AIM OF THE EXERCISE:
Copy out each line below that has the word "Analisi" in it.

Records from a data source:
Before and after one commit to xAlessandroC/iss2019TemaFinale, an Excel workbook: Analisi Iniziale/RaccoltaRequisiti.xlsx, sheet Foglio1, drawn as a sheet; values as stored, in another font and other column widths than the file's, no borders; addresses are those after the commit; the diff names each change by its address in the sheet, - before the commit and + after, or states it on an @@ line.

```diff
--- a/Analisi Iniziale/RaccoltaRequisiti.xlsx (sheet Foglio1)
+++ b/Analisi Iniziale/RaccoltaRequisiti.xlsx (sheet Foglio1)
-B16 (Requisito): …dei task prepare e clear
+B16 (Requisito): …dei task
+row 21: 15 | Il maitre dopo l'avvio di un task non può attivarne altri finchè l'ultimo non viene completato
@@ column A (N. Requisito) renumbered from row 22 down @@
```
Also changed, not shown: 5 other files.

TASK OUTPUT:
Before and after one commit to xAlessandroC/iss2019TemaFinale, an Excel workbook: Analisi Iniziale/RaccoltaRequisiti.xlsx, sheet Foglio1, drawn as a sheet; values as stored, in another font and other column widths than the file's, no borders; addresses are those after the commit; the diff names each change by its address in the sheet, - before the commit and + after, or states it on an @@ line.
--- a/Analisi Iniziale/RaccoltaRequisiti.xlsx (sheet Foglio1)
+++ b/Analisi Iniziale/RaccoltaRequisiti.xlsx (sheet Foglio1)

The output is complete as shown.